Change listing data
-- Opening Marker --

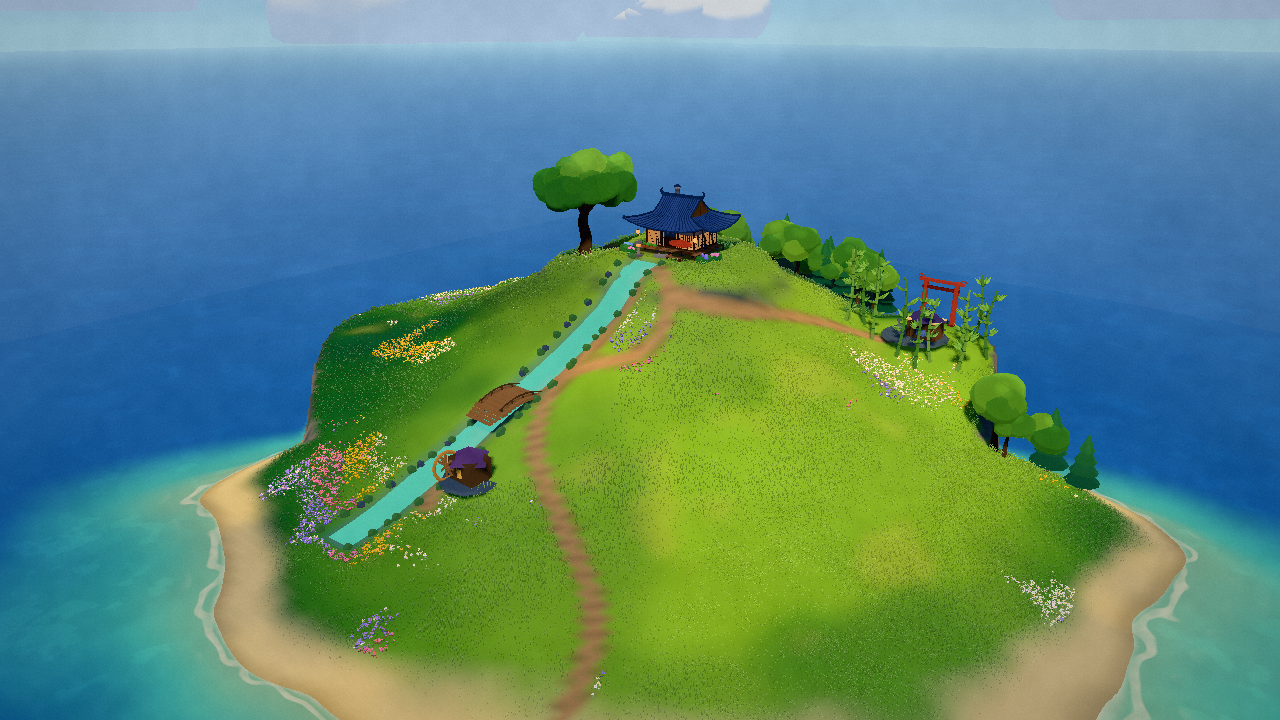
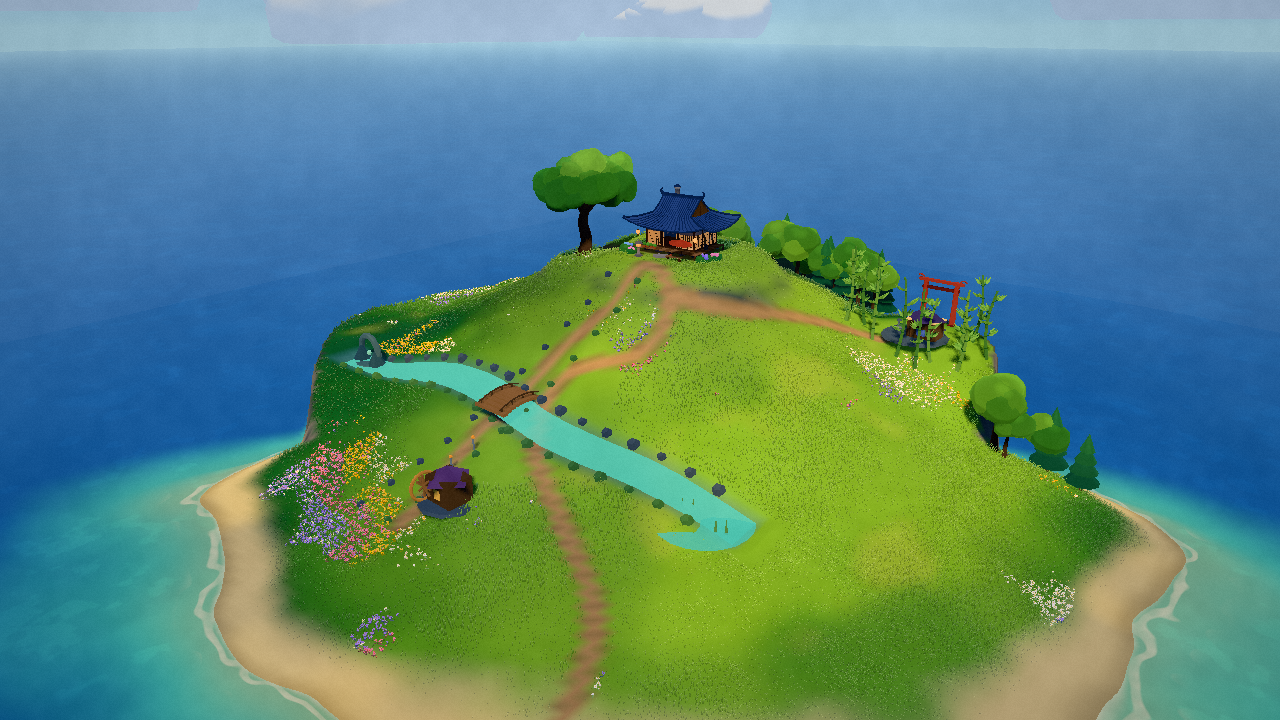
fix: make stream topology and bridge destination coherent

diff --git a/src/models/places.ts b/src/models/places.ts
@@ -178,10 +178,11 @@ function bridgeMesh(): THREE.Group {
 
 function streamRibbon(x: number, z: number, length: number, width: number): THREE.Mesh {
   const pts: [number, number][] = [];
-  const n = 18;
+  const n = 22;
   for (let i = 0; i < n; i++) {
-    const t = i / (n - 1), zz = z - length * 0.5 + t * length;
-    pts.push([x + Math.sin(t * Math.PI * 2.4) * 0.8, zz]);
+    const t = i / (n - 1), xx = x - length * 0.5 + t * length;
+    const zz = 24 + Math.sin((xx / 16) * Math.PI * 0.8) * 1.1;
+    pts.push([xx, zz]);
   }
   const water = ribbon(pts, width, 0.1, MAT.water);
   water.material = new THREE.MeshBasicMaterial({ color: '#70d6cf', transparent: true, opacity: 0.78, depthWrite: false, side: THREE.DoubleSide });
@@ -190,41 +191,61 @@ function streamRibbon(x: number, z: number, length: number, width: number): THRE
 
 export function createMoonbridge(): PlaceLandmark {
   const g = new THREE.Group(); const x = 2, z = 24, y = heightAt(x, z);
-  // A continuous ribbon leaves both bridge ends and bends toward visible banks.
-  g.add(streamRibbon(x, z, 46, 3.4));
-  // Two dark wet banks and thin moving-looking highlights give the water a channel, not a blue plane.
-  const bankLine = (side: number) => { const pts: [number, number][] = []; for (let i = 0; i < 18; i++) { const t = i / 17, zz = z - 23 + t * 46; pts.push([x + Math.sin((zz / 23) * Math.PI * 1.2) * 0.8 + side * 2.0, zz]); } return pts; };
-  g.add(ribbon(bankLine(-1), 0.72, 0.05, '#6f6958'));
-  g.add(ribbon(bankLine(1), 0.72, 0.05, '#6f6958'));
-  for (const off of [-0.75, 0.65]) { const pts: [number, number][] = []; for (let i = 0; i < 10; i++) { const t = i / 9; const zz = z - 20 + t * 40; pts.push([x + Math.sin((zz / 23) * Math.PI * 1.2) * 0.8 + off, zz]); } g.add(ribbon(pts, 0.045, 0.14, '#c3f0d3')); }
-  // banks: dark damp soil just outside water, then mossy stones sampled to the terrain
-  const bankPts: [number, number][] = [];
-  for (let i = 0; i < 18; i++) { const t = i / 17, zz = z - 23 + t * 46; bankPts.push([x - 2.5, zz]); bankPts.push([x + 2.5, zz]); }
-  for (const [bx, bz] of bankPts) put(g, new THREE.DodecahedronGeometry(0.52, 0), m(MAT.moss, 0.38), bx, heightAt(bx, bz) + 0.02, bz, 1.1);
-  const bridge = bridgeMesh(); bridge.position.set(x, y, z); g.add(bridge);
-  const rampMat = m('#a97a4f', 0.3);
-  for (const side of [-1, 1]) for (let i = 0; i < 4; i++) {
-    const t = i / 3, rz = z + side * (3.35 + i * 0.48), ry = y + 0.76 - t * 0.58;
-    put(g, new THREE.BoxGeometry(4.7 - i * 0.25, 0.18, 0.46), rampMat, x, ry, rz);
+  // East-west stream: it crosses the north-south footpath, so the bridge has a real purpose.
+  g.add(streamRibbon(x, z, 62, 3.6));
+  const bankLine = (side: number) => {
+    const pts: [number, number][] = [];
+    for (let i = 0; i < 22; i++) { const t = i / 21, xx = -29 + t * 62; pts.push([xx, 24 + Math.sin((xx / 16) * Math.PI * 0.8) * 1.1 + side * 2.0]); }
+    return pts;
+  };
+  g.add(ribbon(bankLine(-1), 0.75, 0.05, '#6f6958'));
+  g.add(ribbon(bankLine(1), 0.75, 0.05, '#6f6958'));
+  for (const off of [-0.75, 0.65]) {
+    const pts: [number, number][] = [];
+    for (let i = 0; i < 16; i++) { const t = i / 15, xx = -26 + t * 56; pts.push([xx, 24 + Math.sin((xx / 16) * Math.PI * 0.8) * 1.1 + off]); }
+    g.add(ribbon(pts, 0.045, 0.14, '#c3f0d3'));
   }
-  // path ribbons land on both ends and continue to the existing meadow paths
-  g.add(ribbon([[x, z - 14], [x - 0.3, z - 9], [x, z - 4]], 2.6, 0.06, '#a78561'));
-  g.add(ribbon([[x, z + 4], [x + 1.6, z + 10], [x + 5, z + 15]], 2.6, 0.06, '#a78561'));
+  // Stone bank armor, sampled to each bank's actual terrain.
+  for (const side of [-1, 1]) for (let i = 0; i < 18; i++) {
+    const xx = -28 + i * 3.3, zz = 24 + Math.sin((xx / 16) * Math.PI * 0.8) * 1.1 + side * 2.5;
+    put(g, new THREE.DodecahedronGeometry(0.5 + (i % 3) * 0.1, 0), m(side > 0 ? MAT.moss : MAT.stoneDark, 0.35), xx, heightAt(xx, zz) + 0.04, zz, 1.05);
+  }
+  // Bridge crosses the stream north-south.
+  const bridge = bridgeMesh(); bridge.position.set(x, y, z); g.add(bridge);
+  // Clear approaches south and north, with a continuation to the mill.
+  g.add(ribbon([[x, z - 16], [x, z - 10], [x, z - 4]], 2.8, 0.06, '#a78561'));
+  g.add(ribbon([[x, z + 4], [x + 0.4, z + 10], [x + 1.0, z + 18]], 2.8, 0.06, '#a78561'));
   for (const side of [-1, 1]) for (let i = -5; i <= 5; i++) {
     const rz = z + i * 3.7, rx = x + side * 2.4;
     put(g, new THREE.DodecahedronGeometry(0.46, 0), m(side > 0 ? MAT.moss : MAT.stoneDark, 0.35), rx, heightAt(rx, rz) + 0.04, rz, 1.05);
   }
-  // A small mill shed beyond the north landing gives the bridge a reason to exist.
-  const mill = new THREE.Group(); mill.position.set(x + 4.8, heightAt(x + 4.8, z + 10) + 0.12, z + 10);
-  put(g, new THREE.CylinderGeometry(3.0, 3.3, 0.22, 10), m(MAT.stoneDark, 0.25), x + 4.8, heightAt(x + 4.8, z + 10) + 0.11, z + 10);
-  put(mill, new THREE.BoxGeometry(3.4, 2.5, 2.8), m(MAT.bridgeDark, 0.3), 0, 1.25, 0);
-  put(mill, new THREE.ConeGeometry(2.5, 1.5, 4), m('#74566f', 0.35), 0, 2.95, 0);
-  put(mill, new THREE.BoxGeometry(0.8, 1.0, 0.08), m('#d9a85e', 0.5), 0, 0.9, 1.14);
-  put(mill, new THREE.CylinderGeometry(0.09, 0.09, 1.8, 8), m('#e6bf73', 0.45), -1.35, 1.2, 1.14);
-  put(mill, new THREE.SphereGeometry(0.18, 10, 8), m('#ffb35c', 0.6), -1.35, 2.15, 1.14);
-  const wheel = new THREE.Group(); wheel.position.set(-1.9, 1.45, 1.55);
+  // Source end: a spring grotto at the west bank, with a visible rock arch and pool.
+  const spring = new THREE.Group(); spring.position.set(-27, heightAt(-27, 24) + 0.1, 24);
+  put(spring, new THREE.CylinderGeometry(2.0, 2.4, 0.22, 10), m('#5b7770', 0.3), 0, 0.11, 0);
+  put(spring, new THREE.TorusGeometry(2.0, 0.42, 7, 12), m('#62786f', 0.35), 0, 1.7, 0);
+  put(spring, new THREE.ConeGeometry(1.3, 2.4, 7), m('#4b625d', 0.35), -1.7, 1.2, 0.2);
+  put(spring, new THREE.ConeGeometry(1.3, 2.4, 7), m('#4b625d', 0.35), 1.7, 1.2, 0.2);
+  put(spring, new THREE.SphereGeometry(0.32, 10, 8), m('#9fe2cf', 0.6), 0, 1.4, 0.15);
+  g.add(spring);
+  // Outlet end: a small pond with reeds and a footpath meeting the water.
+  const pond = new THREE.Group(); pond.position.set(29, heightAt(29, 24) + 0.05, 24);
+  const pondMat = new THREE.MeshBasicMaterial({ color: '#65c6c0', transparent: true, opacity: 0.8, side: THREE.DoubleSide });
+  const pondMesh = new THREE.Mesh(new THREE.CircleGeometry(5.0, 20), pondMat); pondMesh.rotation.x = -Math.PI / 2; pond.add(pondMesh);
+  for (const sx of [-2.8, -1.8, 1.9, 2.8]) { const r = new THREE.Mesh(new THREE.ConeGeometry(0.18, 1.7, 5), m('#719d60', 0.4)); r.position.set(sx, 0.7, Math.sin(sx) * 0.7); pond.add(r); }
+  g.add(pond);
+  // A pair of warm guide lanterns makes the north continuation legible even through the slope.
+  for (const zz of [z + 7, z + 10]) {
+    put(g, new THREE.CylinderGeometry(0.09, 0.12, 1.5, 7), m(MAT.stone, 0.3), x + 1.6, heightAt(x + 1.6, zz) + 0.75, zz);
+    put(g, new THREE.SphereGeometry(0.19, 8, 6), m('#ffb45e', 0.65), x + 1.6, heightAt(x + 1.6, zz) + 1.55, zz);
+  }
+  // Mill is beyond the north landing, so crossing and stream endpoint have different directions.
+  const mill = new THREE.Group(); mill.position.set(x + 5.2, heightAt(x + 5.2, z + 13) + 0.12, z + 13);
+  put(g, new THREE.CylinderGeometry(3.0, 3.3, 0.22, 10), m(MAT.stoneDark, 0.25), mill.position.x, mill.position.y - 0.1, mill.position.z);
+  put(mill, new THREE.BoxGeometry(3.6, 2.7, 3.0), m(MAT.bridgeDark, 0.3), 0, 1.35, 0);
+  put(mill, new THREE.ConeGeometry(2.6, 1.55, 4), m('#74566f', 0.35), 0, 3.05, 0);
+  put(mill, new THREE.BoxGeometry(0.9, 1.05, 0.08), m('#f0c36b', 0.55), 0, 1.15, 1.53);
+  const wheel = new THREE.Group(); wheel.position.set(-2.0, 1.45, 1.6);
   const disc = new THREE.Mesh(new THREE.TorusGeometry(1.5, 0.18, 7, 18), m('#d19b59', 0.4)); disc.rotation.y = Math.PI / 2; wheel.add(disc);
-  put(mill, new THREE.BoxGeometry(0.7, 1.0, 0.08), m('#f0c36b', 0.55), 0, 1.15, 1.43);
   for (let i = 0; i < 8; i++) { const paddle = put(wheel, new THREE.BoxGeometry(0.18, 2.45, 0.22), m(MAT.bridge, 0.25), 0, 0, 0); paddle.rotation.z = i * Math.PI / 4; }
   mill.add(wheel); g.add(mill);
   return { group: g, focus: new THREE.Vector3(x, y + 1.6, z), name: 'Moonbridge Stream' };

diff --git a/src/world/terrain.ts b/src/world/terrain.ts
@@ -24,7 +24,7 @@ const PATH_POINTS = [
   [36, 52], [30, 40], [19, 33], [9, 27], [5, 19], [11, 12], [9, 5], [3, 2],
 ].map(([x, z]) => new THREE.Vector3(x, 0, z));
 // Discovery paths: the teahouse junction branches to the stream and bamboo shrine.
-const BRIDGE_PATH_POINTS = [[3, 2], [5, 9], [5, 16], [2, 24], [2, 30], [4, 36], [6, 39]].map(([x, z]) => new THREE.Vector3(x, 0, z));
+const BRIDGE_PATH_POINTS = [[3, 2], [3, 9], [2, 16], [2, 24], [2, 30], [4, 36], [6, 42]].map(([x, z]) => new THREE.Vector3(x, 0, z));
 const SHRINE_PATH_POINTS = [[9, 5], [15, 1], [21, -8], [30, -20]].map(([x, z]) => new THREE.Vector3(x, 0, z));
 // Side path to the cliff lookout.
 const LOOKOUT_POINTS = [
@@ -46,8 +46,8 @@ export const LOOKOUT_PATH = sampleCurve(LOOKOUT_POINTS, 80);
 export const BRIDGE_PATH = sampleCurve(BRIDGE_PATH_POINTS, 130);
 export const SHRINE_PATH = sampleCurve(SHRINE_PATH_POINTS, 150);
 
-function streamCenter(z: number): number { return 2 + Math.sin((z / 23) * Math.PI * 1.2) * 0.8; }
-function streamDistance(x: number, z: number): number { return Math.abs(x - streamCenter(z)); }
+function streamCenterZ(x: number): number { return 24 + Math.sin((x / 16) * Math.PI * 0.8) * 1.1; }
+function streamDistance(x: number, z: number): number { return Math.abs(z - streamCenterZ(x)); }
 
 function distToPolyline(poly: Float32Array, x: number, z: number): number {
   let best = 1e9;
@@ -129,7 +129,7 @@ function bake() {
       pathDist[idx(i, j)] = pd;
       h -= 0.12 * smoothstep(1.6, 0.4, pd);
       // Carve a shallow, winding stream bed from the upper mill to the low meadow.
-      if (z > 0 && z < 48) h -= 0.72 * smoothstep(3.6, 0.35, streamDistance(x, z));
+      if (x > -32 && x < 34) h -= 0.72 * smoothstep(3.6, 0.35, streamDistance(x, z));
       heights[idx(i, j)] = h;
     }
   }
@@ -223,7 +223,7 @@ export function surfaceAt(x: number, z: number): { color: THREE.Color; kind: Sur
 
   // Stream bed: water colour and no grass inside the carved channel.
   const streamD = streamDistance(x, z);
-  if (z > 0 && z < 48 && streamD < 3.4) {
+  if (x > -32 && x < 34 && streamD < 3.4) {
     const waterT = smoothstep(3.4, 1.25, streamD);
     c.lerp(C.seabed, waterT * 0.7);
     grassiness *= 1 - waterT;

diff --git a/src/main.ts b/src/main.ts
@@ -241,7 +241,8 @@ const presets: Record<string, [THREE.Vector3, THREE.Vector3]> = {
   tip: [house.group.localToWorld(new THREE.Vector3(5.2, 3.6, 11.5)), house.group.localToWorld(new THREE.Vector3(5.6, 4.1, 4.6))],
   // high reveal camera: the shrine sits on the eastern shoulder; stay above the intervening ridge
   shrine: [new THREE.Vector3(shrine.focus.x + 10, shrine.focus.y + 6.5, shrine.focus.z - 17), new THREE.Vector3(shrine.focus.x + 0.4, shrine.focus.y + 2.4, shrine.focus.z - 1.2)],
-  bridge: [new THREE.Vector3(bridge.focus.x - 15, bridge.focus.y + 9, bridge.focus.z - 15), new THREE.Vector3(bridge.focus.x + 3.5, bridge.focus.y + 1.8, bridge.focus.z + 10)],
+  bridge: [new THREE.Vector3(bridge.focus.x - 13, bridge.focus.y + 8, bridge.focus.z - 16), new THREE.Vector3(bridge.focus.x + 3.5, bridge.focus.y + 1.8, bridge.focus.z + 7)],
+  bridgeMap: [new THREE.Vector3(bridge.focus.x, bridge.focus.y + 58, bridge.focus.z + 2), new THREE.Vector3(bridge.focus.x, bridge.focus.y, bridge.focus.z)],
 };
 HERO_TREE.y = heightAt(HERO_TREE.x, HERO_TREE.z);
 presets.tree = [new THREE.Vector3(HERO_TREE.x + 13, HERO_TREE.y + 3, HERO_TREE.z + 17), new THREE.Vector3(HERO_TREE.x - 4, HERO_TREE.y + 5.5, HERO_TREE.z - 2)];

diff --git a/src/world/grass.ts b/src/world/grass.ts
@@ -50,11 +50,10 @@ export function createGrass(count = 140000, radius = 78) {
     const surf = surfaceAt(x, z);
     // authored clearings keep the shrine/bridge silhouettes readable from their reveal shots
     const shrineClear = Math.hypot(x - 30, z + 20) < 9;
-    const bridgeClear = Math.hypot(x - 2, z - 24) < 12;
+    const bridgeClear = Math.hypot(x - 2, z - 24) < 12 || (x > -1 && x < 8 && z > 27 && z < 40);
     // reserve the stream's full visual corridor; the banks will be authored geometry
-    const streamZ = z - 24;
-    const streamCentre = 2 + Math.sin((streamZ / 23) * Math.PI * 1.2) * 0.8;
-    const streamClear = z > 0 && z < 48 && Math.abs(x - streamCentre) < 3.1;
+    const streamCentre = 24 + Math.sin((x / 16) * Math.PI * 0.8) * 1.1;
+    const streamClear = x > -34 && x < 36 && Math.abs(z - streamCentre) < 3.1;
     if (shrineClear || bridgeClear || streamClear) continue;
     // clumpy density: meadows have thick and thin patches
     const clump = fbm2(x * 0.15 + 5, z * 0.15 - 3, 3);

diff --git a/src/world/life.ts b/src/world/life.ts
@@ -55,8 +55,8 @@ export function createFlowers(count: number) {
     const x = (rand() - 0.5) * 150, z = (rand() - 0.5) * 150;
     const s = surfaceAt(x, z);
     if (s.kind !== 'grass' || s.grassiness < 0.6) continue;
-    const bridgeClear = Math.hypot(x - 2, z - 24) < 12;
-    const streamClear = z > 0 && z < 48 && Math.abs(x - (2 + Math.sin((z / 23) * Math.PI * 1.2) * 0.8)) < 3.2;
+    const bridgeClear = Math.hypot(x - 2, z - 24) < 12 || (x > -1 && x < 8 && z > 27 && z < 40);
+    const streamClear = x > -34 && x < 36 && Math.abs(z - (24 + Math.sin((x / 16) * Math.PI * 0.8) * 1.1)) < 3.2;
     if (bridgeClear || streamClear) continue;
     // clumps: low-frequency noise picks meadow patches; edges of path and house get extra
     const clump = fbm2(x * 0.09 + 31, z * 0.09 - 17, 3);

-- Closing Marker --

- TASK TO CARRY OUT:
I'd like the lines above from the one with "- 13, bridge.focus.y" up to and including the one with "be authored geometry" copied exactly, with no other lines.

- SOLUTION:
+  bridge: [new THREE.Vector3(bridge.focus.x - 13, bridge.focus.y + 8, bridge.focus.z - 16), new THREE.Vector3(bridge.focus.x + 3.5, bridge.focus.y + 1.8, bridge.focus.z + 7)],
+  bridgeMap: [new THREE.Vector3(bridge.focus.x, bridge.focus.y + 58, bridge.focus.z + 2), new THREE.Vector3(bridge.focus.x, bridge.focus.y, bridge.focus.z)],
 };
 HERO_TREE.y = heightAt(HERO_TREE.x, HERO_TREE.z);
 presets.tree = [new THREE.Vector3(HERO_TREE.x + 13, HERO_TREE.y + 3, HERO_TREE.z + 17), new THREE.Vector3(HERO_TREE.x - 4, HERO_TREE.y + 5.5, HERO_TREE.z - 2)];

diff --git a/src/world/grass.ts b/src/world/grass.ts
@@ -50,11 +50,10 @@ export function createGrass(count = 140000, radius = 78) {
     const surf = surfaceAt(x, z);
     // authored clearings keep the shrine/bridge silhouettes readable from their reveal shots
     const shrineClear = Math.hypot(x - 30, z + 20) < 9;
-    const bridgeClear = Math.hypot(x - 2, z - 24) < 12;
+    const bridgeClear = Math.hypot(x - 2, z - 24) < 12 || (x > -1 && x < 8 && z > 27 && z < 40);
     // reserve the stream's full visual corridor; the banks will be authored geometry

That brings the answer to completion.